So that he could better manage this, he commissioned his friend, Marcus Agrippa, to draw up a map of the world. Octavian was also a firm believer that the empire’s borders should not be expanded beyond what would be required to support the new territory.
Agrippa definitely had the background and experience for the project as well as a special interest in charting courses and understanding geography for future military campaigns. He began a painstaking effort, providing detailed commentary about the geography as he worked on the map. Unfortunately, he died in 12 BC before it was finished. Caesar Augustus himself continued the work on the project. He died in 14 AD and the map was finished by others in 20 AD.
The original map did not survive. The historical record indicates that it was drawn in the form of a disk, not uncommon for maps of ancient times. However, it could have been rectangular, more suitable to be painted on a colonnade wall. The “Orbis Terrarum (Circle of the World)” map shown here is a reconstruction of what it might have looked like based on text descriptions of the ancient Roman historians such as Strabo, Pliny the Elder and others. Their descriptions would have been drawn both from the map itself and Agrippa’s detailed commentary about the geography.

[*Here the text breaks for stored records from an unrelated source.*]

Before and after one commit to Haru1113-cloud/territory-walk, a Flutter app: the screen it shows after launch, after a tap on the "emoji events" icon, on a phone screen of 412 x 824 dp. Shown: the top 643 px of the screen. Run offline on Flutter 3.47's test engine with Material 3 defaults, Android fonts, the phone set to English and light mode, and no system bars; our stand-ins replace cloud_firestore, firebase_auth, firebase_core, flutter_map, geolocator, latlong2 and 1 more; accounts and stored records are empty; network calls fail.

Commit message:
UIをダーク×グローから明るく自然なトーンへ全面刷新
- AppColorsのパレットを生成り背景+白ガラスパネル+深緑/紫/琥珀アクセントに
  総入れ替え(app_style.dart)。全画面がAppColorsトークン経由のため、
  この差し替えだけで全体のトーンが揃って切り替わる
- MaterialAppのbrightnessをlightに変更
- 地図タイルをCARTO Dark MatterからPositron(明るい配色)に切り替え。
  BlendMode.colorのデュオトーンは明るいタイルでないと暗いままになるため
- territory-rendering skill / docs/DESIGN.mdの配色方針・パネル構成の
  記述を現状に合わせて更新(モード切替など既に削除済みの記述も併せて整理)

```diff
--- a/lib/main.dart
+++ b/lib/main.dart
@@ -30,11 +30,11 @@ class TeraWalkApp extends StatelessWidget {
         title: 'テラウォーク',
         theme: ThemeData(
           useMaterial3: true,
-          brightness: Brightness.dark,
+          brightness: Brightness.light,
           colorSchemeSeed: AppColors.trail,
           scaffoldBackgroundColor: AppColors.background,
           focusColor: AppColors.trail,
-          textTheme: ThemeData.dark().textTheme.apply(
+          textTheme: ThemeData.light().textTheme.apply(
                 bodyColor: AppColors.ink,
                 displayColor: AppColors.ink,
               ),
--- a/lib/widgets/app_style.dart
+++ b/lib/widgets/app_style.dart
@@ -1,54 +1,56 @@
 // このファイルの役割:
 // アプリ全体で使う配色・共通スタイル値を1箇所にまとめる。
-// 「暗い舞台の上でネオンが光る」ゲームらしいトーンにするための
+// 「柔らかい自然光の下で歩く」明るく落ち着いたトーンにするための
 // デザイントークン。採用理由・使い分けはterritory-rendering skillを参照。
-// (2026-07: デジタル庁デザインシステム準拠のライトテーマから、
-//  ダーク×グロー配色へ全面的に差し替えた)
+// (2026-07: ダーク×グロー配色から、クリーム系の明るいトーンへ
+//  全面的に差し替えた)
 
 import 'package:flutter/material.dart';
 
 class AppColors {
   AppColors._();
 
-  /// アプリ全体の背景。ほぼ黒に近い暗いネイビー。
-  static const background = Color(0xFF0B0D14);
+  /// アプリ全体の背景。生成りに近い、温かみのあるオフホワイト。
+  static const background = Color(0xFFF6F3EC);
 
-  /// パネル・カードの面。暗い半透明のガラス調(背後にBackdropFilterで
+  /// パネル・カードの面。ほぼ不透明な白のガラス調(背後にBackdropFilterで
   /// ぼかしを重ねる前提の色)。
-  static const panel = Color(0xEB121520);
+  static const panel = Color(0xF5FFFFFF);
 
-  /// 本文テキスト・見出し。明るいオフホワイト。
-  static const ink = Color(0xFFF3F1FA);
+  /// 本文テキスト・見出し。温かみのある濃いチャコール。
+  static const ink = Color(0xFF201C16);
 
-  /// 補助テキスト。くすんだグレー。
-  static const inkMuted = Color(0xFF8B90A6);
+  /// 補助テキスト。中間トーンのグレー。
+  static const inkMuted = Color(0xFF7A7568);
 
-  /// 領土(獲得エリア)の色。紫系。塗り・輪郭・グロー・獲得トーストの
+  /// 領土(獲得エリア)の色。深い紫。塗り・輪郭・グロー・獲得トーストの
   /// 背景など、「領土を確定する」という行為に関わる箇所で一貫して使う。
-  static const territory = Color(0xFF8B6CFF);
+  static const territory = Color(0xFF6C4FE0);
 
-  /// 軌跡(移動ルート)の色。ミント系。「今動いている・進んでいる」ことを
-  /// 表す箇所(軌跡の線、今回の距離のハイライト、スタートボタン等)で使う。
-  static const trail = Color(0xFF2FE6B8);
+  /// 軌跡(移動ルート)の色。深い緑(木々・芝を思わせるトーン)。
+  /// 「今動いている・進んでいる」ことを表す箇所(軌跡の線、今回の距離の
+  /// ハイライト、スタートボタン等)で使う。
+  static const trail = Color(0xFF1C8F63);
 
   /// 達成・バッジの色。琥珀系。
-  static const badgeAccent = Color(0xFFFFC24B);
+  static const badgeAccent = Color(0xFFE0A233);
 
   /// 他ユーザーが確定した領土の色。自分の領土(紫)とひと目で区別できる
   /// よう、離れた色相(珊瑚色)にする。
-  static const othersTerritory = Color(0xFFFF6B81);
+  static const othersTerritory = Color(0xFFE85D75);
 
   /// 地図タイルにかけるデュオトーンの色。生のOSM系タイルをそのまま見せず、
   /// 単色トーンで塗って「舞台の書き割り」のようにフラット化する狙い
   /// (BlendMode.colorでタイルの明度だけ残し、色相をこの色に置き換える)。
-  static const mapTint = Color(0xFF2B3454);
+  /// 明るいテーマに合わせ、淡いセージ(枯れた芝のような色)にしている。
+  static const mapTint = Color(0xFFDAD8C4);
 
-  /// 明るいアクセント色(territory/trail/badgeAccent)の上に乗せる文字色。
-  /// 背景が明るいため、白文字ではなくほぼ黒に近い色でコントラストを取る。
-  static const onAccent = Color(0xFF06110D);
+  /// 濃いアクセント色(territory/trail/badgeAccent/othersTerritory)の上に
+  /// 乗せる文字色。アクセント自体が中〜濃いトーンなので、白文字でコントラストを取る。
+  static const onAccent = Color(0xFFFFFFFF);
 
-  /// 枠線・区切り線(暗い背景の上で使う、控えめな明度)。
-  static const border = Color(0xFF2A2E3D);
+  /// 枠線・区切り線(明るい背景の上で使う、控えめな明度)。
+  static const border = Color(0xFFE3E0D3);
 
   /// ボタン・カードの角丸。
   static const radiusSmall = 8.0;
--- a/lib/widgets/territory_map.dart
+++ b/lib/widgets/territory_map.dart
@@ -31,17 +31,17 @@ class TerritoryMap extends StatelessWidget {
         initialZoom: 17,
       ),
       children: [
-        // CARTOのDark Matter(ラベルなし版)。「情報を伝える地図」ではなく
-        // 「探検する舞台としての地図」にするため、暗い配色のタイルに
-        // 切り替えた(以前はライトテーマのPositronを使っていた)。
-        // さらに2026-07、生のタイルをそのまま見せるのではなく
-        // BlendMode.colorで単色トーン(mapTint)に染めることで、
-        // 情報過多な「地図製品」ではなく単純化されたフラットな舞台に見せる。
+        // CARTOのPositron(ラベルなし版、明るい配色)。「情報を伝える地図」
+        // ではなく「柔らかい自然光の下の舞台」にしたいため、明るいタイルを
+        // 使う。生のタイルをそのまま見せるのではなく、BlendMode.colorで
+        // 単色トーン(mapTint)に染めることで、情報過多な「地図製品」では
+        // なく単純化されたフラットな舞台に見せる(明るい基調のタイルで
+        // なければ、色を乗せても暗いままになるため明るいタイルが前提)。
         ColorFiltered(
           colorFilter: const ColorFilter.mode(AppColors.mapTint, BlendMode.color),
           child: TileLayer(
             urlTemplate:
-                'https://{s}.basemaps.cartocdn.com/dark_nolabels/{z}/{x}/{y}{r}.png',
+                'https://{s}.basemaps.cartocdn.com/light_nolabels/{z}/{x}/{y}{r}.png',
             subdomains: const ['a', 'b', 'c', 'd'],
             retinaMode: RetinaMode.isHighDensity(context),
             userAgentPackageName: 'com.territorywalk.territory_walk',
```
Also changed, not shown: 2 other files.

The map, with Italy at the center, allowed for more detail of the provinces which are disproportionally larger because of the circular shape. Most of the map is devoted to the Roman Empire, but China (Seres), India, and Russia (Sarmatia) are also shown as small outer regions. The fact that they are on the map is an indication that Agrippa and the historians and leaders of his time were well aware of their existence.
It is impossible to know whether Agrippa thought the earth was round or flat. Given that he was an enlightened man, it is highly likely that Agrippa would have been aware of the works of the Greek scholar, Eratosthenes (276 BC – 195/194 BC) who was known for being the first person to calculate the circumference of the earth.